The objective of this study was to determine if the positional structure of dietary triacylglycerol affected lipidemic responses. Thirty healthyadults (16 men and 14 postmenopausal women) with low-density lipoprotein cholesterol (LDL-C) concentrations >3.37 mM (130 mg/dL)enrolled in a prospective, single-blind, cross-over outpatient clinical trial that consisted of two 5-wk dietary phases. After baseline screening,subjects were instructed to follow individualized meal plans (weight maintenance diets with 36% of total energy from fat, half of which wasfrom a test oil) and randomized to receive either butter (B) or an interesterified mixture (IM) of butter, medium-chain triacylglycerol (MCT),and safflower oils. Blood drawn during weeks 5 and 10 of feeding was analyzed for total cholesterol (TC), high density lipoproteincholesterol (HDL-C),LDL-C, and triacylglycerols (TAG). Mean plasma levels of TC (B, 6.98+/-1.06 mM; IM, 7.09+/-1.20 mM), HDL-C(B,1.30+/-0.35 mM; IM, 1.29+/-0.34 mM), and LDL-C (B, 4.91+/-0.95 mM; IM, 4.92+/-1.10 mM) were not significantly differentbetween the two dietary treatments.

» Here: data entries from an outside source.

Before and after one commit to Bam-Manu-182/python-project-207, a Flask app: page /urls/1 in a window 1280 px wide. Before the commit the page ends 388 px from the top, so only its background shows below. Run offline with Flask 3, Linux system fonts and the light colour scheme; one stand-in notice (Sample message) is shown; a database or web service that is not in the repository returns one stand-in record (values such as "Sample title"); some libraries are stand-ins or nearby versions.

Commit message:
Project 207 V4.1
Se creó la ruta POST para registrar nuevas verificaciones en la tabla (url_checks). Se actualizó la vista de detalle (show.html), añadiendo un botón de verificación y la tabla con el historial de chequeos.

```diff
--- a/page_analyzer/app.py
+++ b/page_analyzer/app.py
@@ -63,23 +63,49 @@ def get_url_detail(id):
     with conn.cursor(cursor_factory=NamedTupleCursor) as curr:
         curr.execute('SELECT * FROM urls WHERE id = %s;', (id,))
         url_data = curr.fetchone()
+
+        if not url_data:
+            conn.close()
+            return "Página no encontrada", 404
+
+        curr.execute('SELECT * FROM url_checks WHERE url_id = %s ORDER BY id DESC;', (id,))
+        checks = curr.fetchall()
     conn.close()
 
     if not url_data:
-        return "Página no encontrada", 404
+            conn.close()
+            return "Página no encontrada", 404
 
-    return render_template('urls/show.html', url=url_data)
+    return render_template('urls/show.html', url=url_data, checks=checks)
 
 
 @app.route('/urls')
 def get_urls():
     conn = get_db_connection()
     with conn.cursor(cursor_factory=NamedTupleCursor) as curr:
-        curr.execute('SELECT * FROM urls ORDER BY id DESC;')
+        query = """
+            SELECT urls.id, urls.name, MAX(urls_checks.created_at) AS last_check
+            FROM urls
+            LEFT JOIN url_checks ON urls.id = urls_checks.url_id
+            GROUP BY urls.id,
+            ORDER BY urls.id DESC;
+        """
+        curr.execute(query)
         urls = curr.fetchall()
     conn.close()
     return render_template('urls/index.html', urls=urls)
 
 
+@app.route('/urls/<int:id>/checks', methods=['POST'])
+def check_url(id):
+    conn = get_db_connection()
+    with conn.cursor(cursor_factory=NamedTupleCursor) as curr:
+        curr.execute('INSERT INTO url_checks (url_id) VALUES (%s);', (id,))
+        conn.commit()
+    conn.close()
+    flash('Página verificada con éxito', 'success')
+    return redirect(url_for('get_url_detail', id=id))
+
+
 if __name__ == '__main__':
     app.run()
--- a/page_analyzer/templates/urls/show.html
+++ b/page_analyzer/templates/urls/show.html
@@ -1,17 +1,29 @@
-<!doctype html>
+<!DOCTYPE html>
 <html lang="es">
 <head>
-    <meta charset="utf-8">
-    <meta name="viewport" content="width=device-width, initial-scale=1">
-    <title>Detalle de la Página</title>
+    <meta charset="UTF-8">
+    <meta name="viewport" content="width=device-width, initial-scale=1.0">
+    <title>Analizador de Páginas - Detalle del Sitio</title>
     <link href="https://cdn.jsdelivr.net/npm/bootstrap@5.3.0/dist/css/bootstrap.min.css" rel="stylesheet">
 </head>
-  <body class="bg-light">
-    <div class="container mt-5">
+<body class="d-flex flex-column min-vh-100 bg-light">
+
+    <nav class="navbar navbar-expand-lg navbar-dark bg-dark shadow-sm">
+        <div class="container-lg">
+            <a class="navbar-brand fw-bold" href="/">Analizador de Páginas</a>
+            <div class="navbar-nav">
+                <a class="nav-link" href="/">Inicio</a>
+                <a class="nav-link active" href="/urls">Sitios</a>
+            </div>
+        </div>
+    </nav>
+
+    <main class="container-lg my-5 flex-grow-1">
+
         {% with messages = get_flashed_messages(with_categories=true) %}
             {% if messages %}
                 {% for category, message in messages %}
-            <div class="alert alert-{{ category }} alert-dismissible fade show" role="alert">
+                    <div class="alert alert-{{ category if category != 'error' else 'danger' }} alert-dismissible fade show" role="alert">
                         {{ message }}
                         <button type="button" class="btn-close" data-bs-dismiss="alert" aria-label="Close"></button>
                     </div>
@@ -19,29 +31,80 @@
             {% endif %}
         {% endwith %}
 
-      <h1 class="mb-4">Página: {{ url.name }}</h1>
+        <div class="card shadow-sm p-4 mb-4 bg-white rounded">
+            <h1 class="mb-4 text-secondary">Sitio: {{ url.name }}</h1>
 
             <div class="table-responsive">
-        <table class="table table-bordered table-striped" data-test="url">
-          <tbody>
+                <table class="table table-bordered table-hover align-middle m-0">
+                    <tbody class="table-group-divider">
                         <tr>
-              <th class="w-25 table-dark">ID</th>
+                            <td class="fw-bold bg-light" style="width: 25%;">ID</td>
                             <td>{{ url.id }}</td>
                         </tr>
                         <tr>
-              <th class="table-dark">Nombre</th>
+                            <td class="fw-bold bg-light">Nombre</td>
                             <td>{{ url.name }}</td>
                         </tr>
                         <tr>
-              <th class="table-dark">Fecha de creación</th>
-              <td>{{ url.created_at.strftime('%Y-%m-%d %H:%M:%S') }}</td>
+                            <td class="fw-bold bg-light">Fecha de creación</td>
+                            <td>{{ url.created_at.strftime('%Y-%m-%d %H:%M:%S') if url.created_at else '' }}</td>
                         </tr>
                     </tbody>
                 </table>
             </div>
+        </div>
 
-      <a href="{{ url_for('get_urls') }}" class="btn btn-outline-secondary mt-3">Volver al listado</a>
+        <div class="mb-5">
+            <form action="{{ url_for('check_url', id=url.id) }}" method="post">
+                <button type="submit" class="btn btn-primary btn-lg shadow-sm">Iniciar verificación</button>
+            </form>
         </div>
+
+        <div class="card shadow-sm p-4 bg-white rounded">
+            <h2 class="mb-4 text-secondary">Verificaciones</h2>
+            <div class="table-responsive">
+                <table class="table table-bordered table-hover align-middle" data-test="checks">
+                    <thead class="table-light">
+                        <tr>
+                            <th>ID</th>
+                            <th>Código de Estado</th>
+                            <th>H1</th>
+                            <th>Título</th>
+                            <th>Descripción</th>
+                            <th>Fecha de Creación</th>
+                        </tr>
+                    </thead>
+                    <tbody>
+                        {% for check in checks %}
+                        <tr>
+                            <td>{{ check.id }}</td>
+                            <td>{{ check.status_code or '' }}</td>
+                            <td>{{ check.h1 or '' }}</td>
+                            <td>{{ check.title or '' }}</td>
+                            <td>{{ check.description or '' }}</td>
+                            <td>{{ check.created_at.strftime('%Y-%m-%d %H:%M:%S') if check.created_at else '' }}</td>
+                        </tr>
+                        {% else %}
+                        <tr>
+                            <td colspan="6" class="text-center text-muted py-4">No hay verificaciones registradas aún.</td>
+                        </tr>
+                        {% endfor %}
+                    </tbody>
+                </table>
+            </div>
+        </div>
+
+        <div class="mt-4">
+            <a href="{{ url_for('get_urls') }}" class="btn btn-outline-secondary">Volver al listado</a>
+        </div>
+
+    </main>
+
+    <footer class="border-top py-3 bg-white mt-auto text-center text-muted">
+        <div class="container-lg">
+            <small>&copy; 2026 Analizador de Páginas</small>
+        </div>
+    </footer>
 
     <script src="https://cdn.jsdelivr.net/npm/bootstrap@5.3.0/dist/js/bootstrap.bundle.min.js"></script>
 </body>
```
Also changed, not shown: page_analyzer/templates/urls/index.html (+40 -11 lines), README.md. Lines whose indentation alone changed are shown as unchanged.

Mean TAG levels were higher for the interesterified B-MCT mixture (B, 1.75+/-0.72 mM; IM,1.96+/-0.86 mM, P <0.05). We conclude that an IM of B, MCT, and safflower oils as compared to native B has no appreciable effect onplasma cholesterol concentrations but is associated with a modest rise in plasma TAG.
|Publication status||Published - 1999|